Consumerism as a dystopian reality.
Ballard’s central idea is that consumerism slides into fascism when politics simply gives the punters what they want, becoming a matter of consumer-style choices, choosing not to have a mosque next door, for example. Along the way, there’s an almost satirical indictment of contemporary life, or what would be an indictment in a writer with less futuristic sympathies than Ballard. ‘This was a place where it was impossible to borrow a book, attend a concert, say a prayer, consult a parish record or give to charity,’ says Richard Pearson: ‘In short, the town was an end state of consumerism.

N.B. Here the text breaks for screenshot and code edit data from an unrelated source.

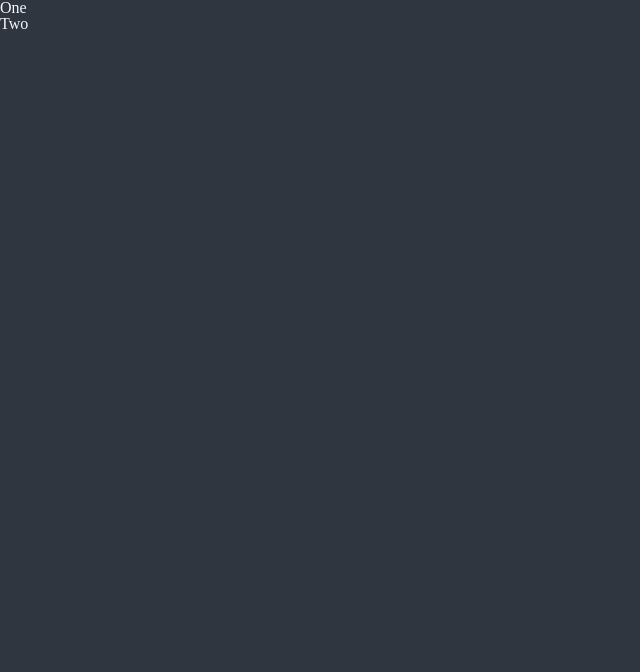
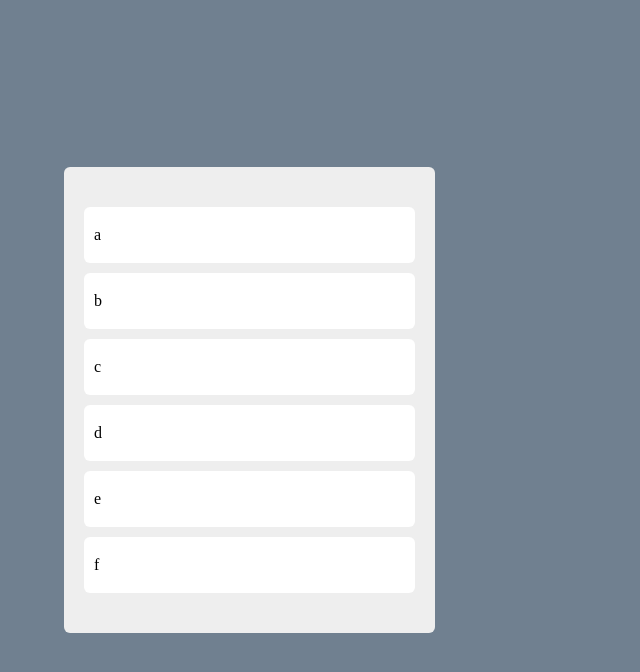
Before and after one commit to SoJeongMun/reactjs-basic-practice, a React (Create React App) app: page /trello in a window 1280 px wide. Shown: the top 672 px of the page, without its empty margins (0-640 px from the left). Built offline with nearby package versions, Linux system fonts and the light colour scheme.

Commit message:
modify style

```diff
--- a/src/App.tsx
+++ b/src/App.tsx
@@ -1,10 +1,6 @@
 import { createGlobalStyle } from "styled-components";
 import Router from "./Router";
 import { ReactQueryDevtools } from "react-query/devtools";
-import { ThemeProvider } from "styled-components";
-import { darkTheme, lightTheme } from "./Theme";
-import { useRecoilValue } from "recoil";
-import { isDarkAtom } from "./atoms";
 
 const Reset = createGlobalStyle`
   html, body, div, span, applet, object, iframe,
@@ -38,8 +34,6 @@ footer, header, hgroup, main, menu, nav, section {
 }
 body {
   line-height: 1;
-  background: ${(props) => props.theme.bgColor};
-  color: ${(props) => props.theme.textColor};
 }
 menu, ol, ul, li {
   list-style: none;
@@ -63,15 +57,11 @@ a{
 `;
 
 export default function App() {
-  const isDark = useRecoilValue(isDarkAtom);
-
   return (
     <>
-      <ThemeProvider theme={isDark ? darkTheme : lightTheme}>
-        <Reset />
-        <Router />
-        <ReactQueryDevtools initialIsOpen={true} />
-      </ThemeProvider>
+      <Reset />
+      <Router />
+      <ReactQueryDevtools initialIsOpen={true} />
     </>
   );
 }
--- a/src/Router.tsx
+++ b/src/Router.tsx
@@ -4,22 +4,33 @@ import Coin from "./routes/coin-tracker/Coin";
 import TodoList from "./routes/todo-list/TodoList";
 import Trello from "./routes/trello/Trello";
 import Home from "./routes/Home";
+import { ThemeProvider } from "styled-components";
+import { darkTheme, lightTheme, trelloTheme } from "./Theme";
+import { useRecoilValue } from "recoil";
+import { isDarkAtom } from "./atoms";
 
 export default function Router() {
+  const isDark = useRecoilValue(isDarkAtom);
   return (
     <BrowserRouter>
       <Switch>
         <Route path="/coin-tracker/:coinId">
-          <Coin />
+          <ThemeProvider theme={isDark ? darkTheme : lightTheme}>
+            <Coin />
+          </ThemeProvider>
         </Route>
         <Route path="/coin-tracker">
-          <Coins />
+          <ThemeProvider theme={isDark ? darkTheme : lightTheme}>
+            <Coins />
+          </ThemeProvider>
         </Route>
         <Route path="/todo-list">
           <TodoList />
         </Route>
         <Route path="/trello">
-          <Trello />
+          <ThemeProvider theme={trelloTheme}>
+            <Trello />
+          </ThemeProvider>
         </Route>
         <Route path="/">
           <Home />
--- a/src/Theme.ts
+++ b/src/Theme.ts
@@ -1,16 +1,21 @@
-import { DefaultTheme } from "styled-components";
+import { ConverterTheme, TrelloTheme } from "styled-components";
 
-export const darkTheme:DefaultTheme = {
-    textColor: '#f5f6fa',
-    bgColor: '#2f3640',
-    accentColor: "#44bd32",
-    liColor: '#f5f6fa',
-    border: 'none'
-}
-export const lightTheme:DefaultTheme = {
-    textColor: '#121212',
-    bgColor: 'white',
-    accentColor: "#44bd32",
-    liColor: 'white',
-    border: '1px solid #121212'
-}
+export const darkTheme: ConverterTheme = {
+  textColor: "#f5f6fa",
+  bgColor: "#2f3640",
+  accentColor: "#44bd32",
+  liColor: "#f5f6fa",
+  border: "none",
+};
+export const lightTheme: ConverterTheme = {
+  textColor: "#121212",
+  bgColor: "white",
+  accentColor: "#44bd32",
+  liColor: "white",
+  border: "1px solid #121212",
+};
+export const trelloTheme: TrelloTheme = {
+  bg: "slateGrey",
+  board: "#eee",
+  card: "white",
+};
--- a/src/atoms.ts
+++ b/src/atoms.ts
@@ -44,3 +44,8 @@ export const todoSelector = selector({
     return todoItems.filter(({ category }) => category === group);
   },
 });
+
+export const trelloTodos = atom({
+  key: "todo",
+  default: ["a", "b", "c", "d", "e", "f"],
+});
--- a/src/routes/coin-tracker/Coin.tsx
+++ b/src/routes/coin-tracker/Coin.tsx
@@ -13,6 +13,12 @@ import Chart from "../../components/coin-tracker/Chart";
 import { useQuery } from "react-query";
 import { fetchCoinInfo, fetchCoinPrice } from "../../api";
 
+const Wrapped = styled.div`
+  background: ${(props) => props.theme.bgColor};
+  color: ${(props) => props.theme.textColor};
+  width: 100vw;
+  height: 100vh;
+`;
 const Container = styled.div`
   padding: 40px;
   max-width: 480px;
@@ -128,6 +134,7 @@ export default function Coin() {
   const back = useHistory();
 
   return (
+    <Wrapped>
       <Container>
         <Header>
           <Title
@@ -166,5 +173,6 @@ export default function Coin() {
           </>
         )}
       </Container>
+    </Wrapped>
   );
 }
--- a/src/routes/coin-tracker/Coins.tsx
+++ b/src/routes/coin-tracker/Coins.tsx
@@ -5,6 +5,12 @@ import { fetchCoins } from "../../api";
 import { useSetRecoilState } from "recoil";
 import { isDarkAtom } from "../../atoms";
 
+const Wrapped = styled.div`
+  background: ${(props) => props.theme.bgColor};
+  color: ${(props) => props.theme.textColor};
+  width: 100vw;
+  height: 100vh;
+`;
 const Container = styled.div`
   padding: 40px;
   max-width: 480px;
@@ -73,6 +79,7 @@ export default function Coins() {
   };
 
   return (
+    <Wrapped>
       <Container>
         <Header>
           <Title>
@@ -103,5 +110,6 @@ export default function Coins() {
           </>
         )}
       </Container>
+    </Wrapped>
   );
 }
--- a/src/routes/trello/Trello.tsx
+++ b/src/routes/trello/Trello.tsx
@@ -1,40 +1,78 @@
-import { DragDropContext, Draggable, Droppable } from "react-beautiful-dnd";
+import {
+  DragDropContext,
+  Draggable,
+  DropResult,
+  Droppable,
+} from "react-beautiful-dnd";
+import { useRecoilState } from "recoil";
+import styled from "styled-components";
+import { trelloTodos } from "../../atoms";
+
+const Wrapped = styled.div`
+  display: flex;
+  justify-content: center;
+  align-items: center;
+  height: 100vh;
+  background-color: ${(props) => props.theme.bg};
+  padding: 5vw;
+  box-sizing: border-box;
+`;
+const Boards = styled.div`
+  width: 100%;
+  display: grid;
+  grid-template-columns: repeat(3, 1fr);
+  column-gap: 20px;
+  ul {
+    background-color: ${(props) => props.theme.board};
+    max-width: 480px;
+    min-height: 50vh;
+    border-radius: 6px;
+    padding: 40px 20px;
+    box-sizing: border-box;
+  }
+`;
+const Card = styled.div`
+  background-color: ${(props) => props.theme.card};
+  border-radius: 6px;
+  padding: 20px 10px;
+  margin-bottom: 10px;
+  &:last-child {
+    margin-bottom: 0;
+  }
+`;
 
 export default function Trello() {
-  const handleDrag = () => {};
+  const [todoList, setTodoList] = useRecoilState(trelloTodos);
+  const handleDrag = ({ destination, source }: DropResult) => {
+    // console.log(args);
+  };
 
   return (
     <DragDropContext onDragEnd={handleDrag}>
-      <div>
+      <Wrapped>
+        <Boards>
           <Droppable droppableId="one">
             {(provided) => (
               <ul ref={provided.innerRef} {...provided.droppableProps}>
-              <Draggable draggableId="first" index={0}>
+                {todoList.map((todo, i) => (
+                  <Draggable key={i} draggableId={todo} index={i}>
                     {(provided) => (
-                  <li
+                      <Card
                         ref={provided.innerRef}
                         {...provided.dragHandleProps}
                         {...provided.draggableProps}
                       >
-                    One
-                  </li>
+                        {todo}
+                      </Card>
                     )}
                   </Draggable>
-              <Draggable draggableId="second" index={1}>
-                {(provided) => (
-                  <li
-                    ref={provided.innerRef}
-                    {...provided.dragHandleProps}
-                    {...provided.draggableProps}
-                  >
-                    Two
-                  </li>
-                )}
-              </Draggable>
+                ))}
+                {provided.placeholder}
               </ul>
             )}
           </Droppable>
-      </div>
+        </Boards>
+      </Wrapped>
     </DragDropContext>
   );
 }
```
Also changed, not shown: src/styled.d.ts (+8 -3 lines). Lines whose indentation alone changed are shown as unchanged.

I liked it and felt a certain pride that I had helped to set its values.’